There was constant shelling, but it was impossible to carry my uncle down to the basement, so I ran up to him three times a day. I made liquid meals in a blender, but he needed a special medical-level mix that nobody delivered, since we ended up in the epicenter of it all.

They were shooting from machine guns; they were shooting from tanks… When the shelling caught me in the apartment, I hid between load-bearing walls. By that point there were maybe five of us left out of approximately 300 residents. My uncle’s condition was worsening; he recovered from pneumonia just a short while before this.

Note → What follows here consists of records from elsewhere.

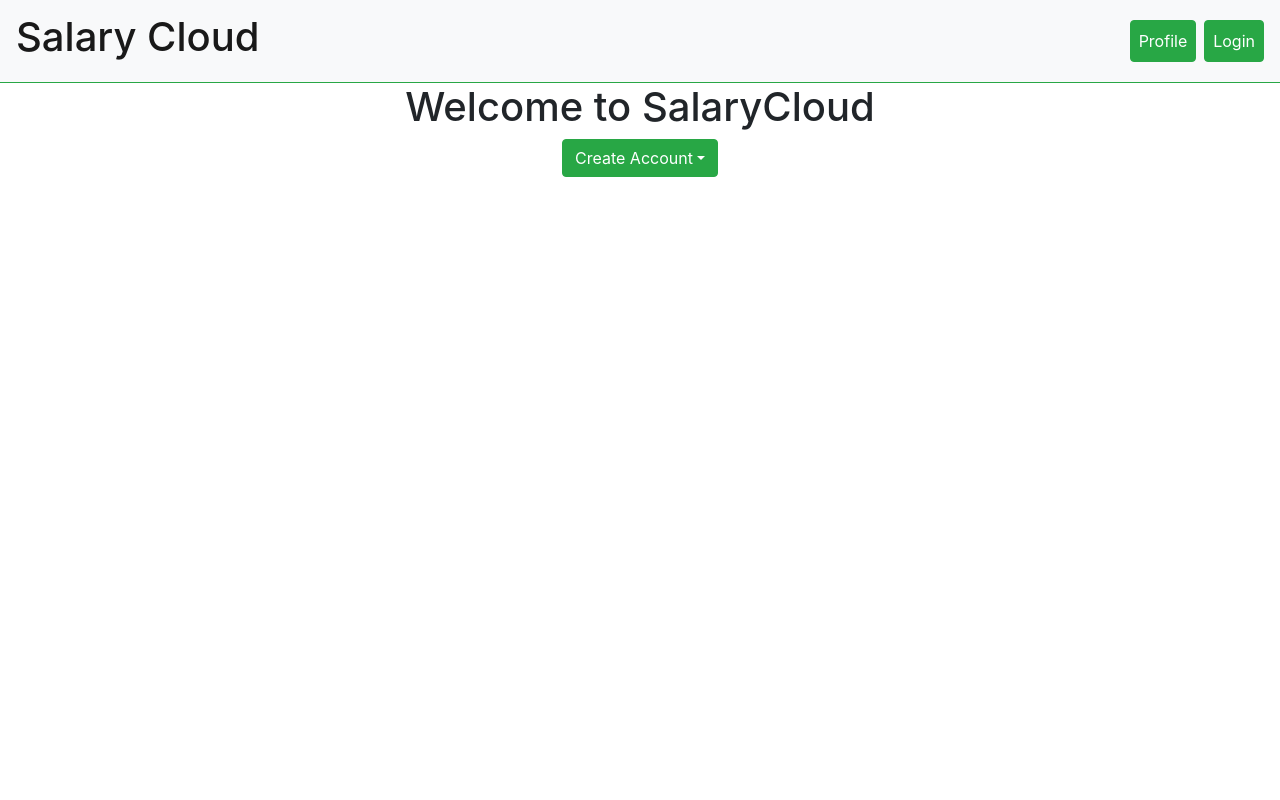
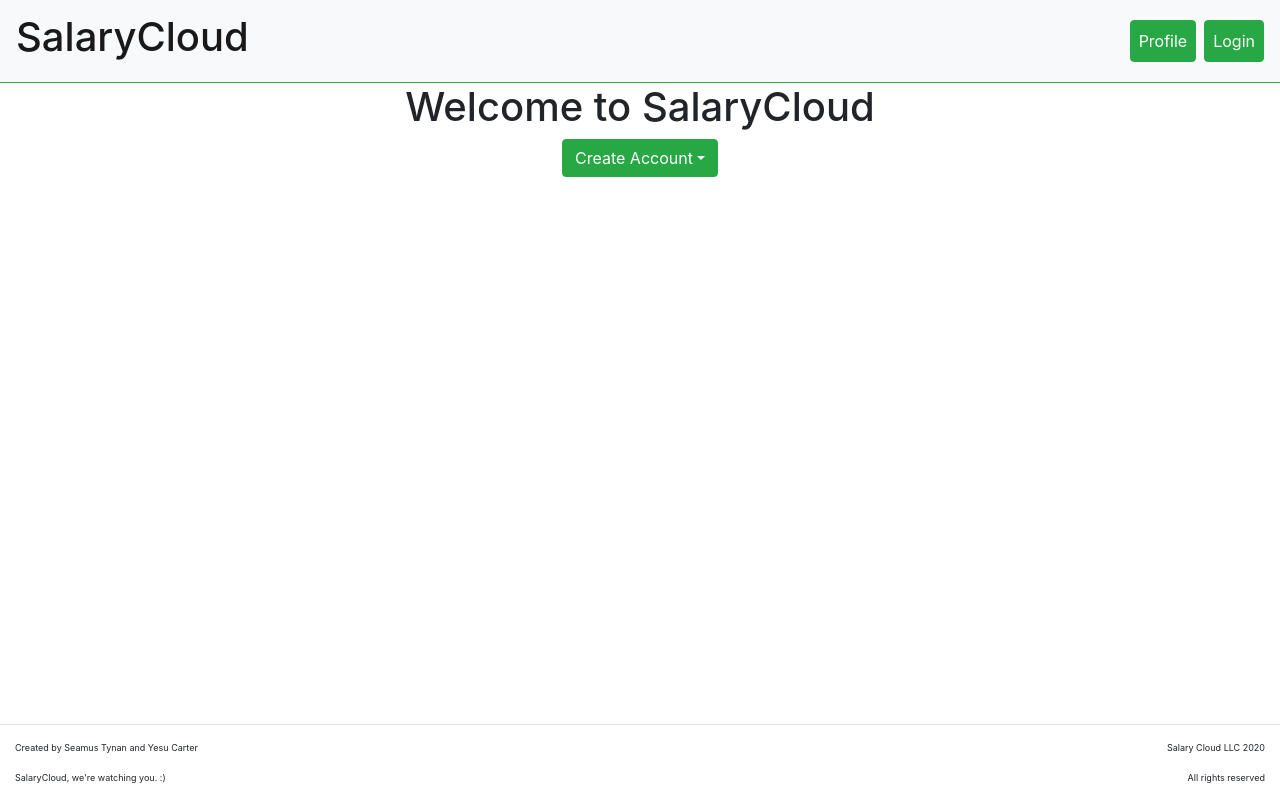
Before and after one commit to stynan27/SalaryCloud, a React (Create React App) app in the folder salary-cloud/: page / in a window 1280 px wide. Built offline with nearby package versions, Linux system fonts and the light colour scheme.

Commit message:
Added Static Footer Component

```diff
--- a/salary-cloud/src/App.js
+++ b/salary-cloud/src/App.js
@@ -3,6 +3,7 @@ import './App.css';
 
 import Header from './components/Header';
 import Body from './components/Body';
+import Footer from './components/footer/Footer'
 
 class App extends React.Component {
   constructor() {
@@ -18,6 +19,7 @@ class App extends React.Component {
       <div className="App">
         <Header />
         <Body currentPath={this.state.currentPath}/>
+        <Footer />
       </div>
     );
   }
--- a/salary-cloud/src/components/Header.js
+++ b/salary-cloud/src/components/Header.js
@@ -7,7 +7,7 @@ function Header() {
     <div className="Header">
         <Navbar className="border-bottom border-success" bg="light" variant="light">
           <Navbar.Brand className="mr-auto" href="/">
-            <h1> Salary Cloud </h1>
+            <h1> SalaryCloud </h1>
           </Navbar.Brand>
 
           <Nav className="ml-auto">
--- /dev/null
+++ b/salary-cloud/src/components/footer/Footer.js
@@ -0,0 +1,21 @@
+import React from 'react';
+import './footer.css';
+
+function Footer() {
+  return (
+    <footer className="container-fluid border-top">
+      <div className="row">
+        <div className="col-4">
+          <p> Created by Seamus Tynan and Yesu Carter </p>
+          <p> SalaryCloud, we're watching you. :) </p>
+        </div>
+        <div className="col text-right">
+          <p> Salary Cloud LLC 2020 </p>
+          <p> All rights reserved </p>
+        </div>
+      </div>
+    </footer>
+  );
+}
+
+export default Footer;
--- /dev/null
+++ b/salary-cloud/src/components/footer/footer.css
@@ -0,0 +1,12 @@
+footer {
+  border-top: solid;
+
+  position: absolute;
+  bottom: 0;
+
+  padding-top: 1rem;
+}
+
+p {
+  font-size: xx-small;
+}
```
Also changed, not shown: salary-cloud/src/components/CreateAccountBody.js (line endings or trailing spaces).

We got medications once after a two week wait, and they were not enough. They brought a urinary catheter, but it was impossible to switch it out. No doctor wanted to come to us, even the ones from the Red Cross. In the end, that lack of medical help was my uncle’s cause of death.

I called every organization and left evacuation requests… In the end, we got evacuated through a “Jewish” organization and took us to Poland in an ambulance car. However, the refused to pick us up from home, as it was too dangerous, but luckily volunteers brought us to Hospital #4, and the ambulance waited for us there. All of this was under shelling. There were corpses lying on the road, and one was with their leg torn off; there were shot out cars… I just ducked down in the end, as it was so scary.

We escaped by some miracle and were on the road for almost 24 hours, with no stops.

We made it to Warsaw too late…

In Poland we were met by the representatives of the Jewish Agency, and my uncle was immediately taken by the local ambulance, but it was too late, sadly. He had fluid in his lungs, and he died in the hospital five days later. He was buried in Warsaw, in the Jewish cemetery. My uncle was like a father to me, the last person I felt close to…

Volunteers brought us to Hospital #4, and the ambulance waited for us there. All of this was under shelling. There were corpses lying on the road, and one was with their leg torn off; there were shot out cars… I just ducked down in the end, as it was so scary
I had to make a choice between Israel and Germany, and I repatriated approximately 10 days after the funeral. I don’t regret it for a moment. I feel very comfortable in Israel. I was welcomed with open arms; I like Hebrew; I am looking for a part-time job, but language first!

I really wish the war ended and I could live in Israel without any qualms, knowing that I can fly to Ukraine. Even if I came back for a week, that would give enough memories for a year. I was born there; I grew up there. It’s where I went to school and hung out with my friends.

There are lots of immigrants from Russia in my ulpan, but I don’t hate them. After all, they did not participate in this nightmare and it made them leave the country. But people who are currently hiding from shelling in Ukraine have a right to that hatred.

Instead of a postscriptum

It has been a year since my uncle died. There was a ceremony in Poland. They put up a memorial with a sign in Ukrainian and a Ukrainian flag, per my request. Jonny Daniels foundation took care of all the expenses.

I graduated from Ulpan Bet and work a little bit. I am only now beginning to come out of the stress and shock caused by the war.

I miss Ukraine incredibly and will definitely come for a visit, but all in due course. I live in Akko and have found many friends. Sometimes I feel like I know everyone here: the city is pretty small. In short, Israel is smiling at me, and I smile in return.

The grave of Leonid Teslenko, Victoria's uncle
The testimony was chronicled on April 27, 2022

Translation: Dr. Mariya Gyendina